── Recorded information

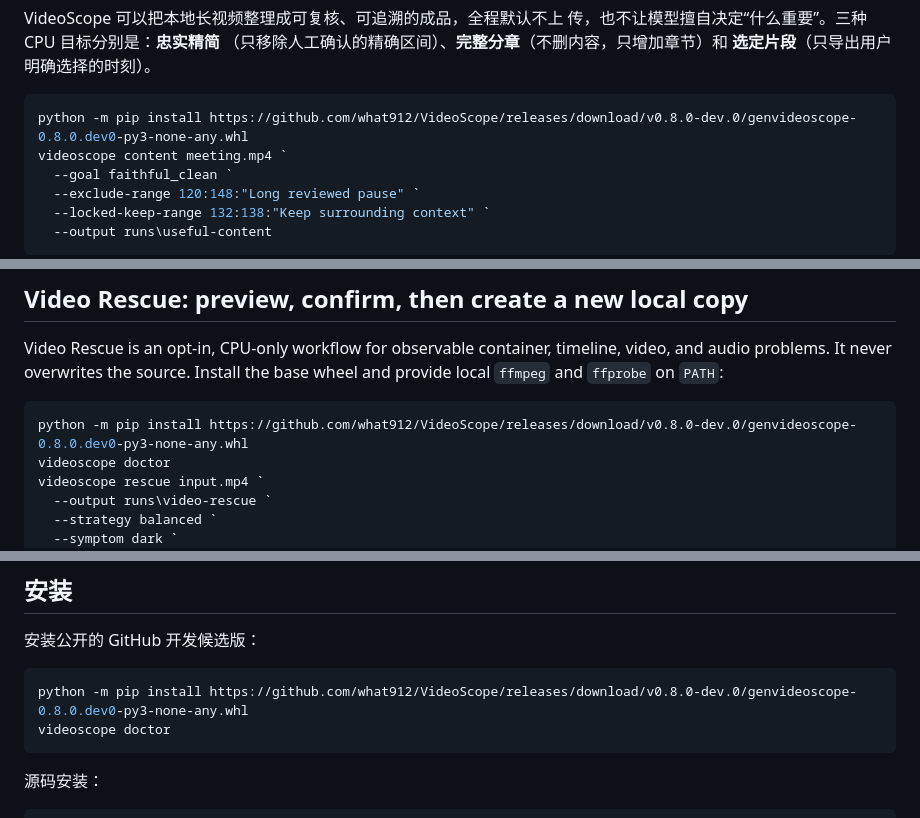
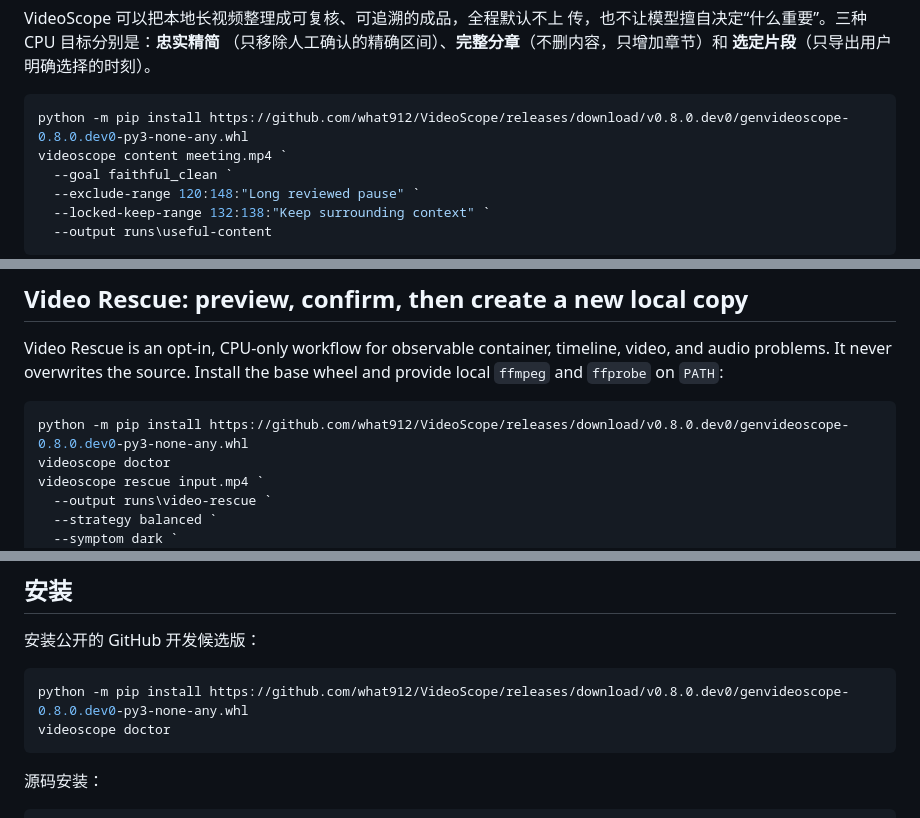
Before and after one commit to what912/VideoScope, a Markdown page: README.md, 3 parts joined by grey strips. Drawn GitHub-style.

Commit message:
docs: fix v0.8 preview install links

````diff
--- a/README.md
+++ b/README.md
@@ -82,7 +82,7 @@ VideoScope 可以把本地长视频整理成可复核、可追溯的成品，全
 **选定片段**（只导出用户明确选择的时刻）。
 
 ```powershell
-python -m pip install https://github.com/what912/VideoScope/releases/download/v0.8.0-dev.0/genvideoscope-0.8.0.dev0-py3-none-any.whl
+python -m pip install https://github.com/what912/VideoScope/releases/download/v0.8.0.dev0/genvideoscope-0.8.0.dev0-py3-none-any.whl
 videoscope content meeting.mp4 `
   --goal faithful_clean `
   --exclude-range 120:148:"Long reviewed pause" `
@@ -111,7 +111,7 @@ video, and audio problems. It never overwrites the source. Install the base whee
 and provide local `ffmpeg` and `ffprobe` on `PATH`:
 
 ```powershell
-python -m pip install https://github.com/what912/VideoScope/releases/download/v0.8.0-dev.0/genvideoscope-0.8.0.dev0-py3-none-any.whl
+python -m pip install https://github.com/what912/VideoScope/releases/download/v0.8.0.dev0/genvideoscope-0.8.0.dev0-py3-none-any.whl
 videoscope doctor
 videoscope rescue input.mp4 `
   --output runs\video-rescue `
@@ -316,7 +316,7 @@ brew install ffmpeg
 安装公开的 GitHub 开发候选版：
 
 ```powershell
-python -m pip install https://github.com/what912/VideoScope/releases/download/v0.8.0-dev.0/genvideoscope-0.8.0.dev0-py3-none-any.whl
+python -m pip install https://github.com/what912/VideoScope/releases/download/v0.8.0.dev0/genvideoscope-0.8.0.dev0-py3-none-any.whl
 videoscope doctor
 ```
 
````
Also changed, not shown: other parts of README.md (+1 -1 lines).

────

_The task:_ Copy out all the records exactly as they read, and omit the pictures.

_Exercise solution:_
Before and after one commit to what912/VideoScope, a Markdown page: README.md, 3 parts joined by grey strips. Drawn GitHub-style.

Commit message:
docs: fix v0.8 preview install links

````diff
--- a/README.md
+++ b/README.md
@@ -82,7 +82,7 @@ VideoScope 可以把本地长视频整理成可复核、可追溯的成品，全
 **选定片段**（只导出用户明确选择的时刻）。
 
 ```powershell
-python -m pip install https://github.com/what912/VideoScope/releases/download/v0.8.0-dev.0/genvideoscope-0.8.0.dev0-py3-none-any.whl
+python -m pip install https://github.com/what912/VideoScope/releases/download/v0.8.0.dev0/genvideoscope-0.8.0.dev0-py3-none-any.whl
 videoscope content meeting.mp4 `
   --goal faithful_clean `
   --exclude-range 120:148:"Long reviewed pause" `
@@ -111,7 +111,7 @@ video, and audio problems. It never overwrites the source. Install the base whee
 and provide local `ffmpeg` and `ffprobe` on `PATH`:
 
 ```powershell
-python -m pip install https://github.com/what912/VideoScope/releases/download/v0.8.0-dev.0/genvideoscope-0.8.0.dev0-py3-none-any.whl
+python -m pip install https://github.com/what912/VideoScope/releases/download/v0.8.0.dev0/genvideoscope-0.8.0.dev0-py3-none-any.whl
 videoscope doctor
 videoscope rescue input.mp4 `
   --output runs\video-rescue `
@@ -316,7 +316,7 @@ brew install ffmpeg
 安装公开的 GitHub 开发候选版：
 
 ```powershell
-python -m pip install https://github.com/what912/VideoScope/releases/download/v0.8.0-dev.0/genvideoscope-0.8.0.dev0-py3-none-any.whl
+python -m pip install https://github.com/what912/VideoScope/releases/download/v0.8.0.dev0/genvideoscope-0.8.0.dev0-py3-none-any.whl
 videoscope doctor
 ```
 
````
Also changed, not shown: other parts of README.md (+1 -1 lines).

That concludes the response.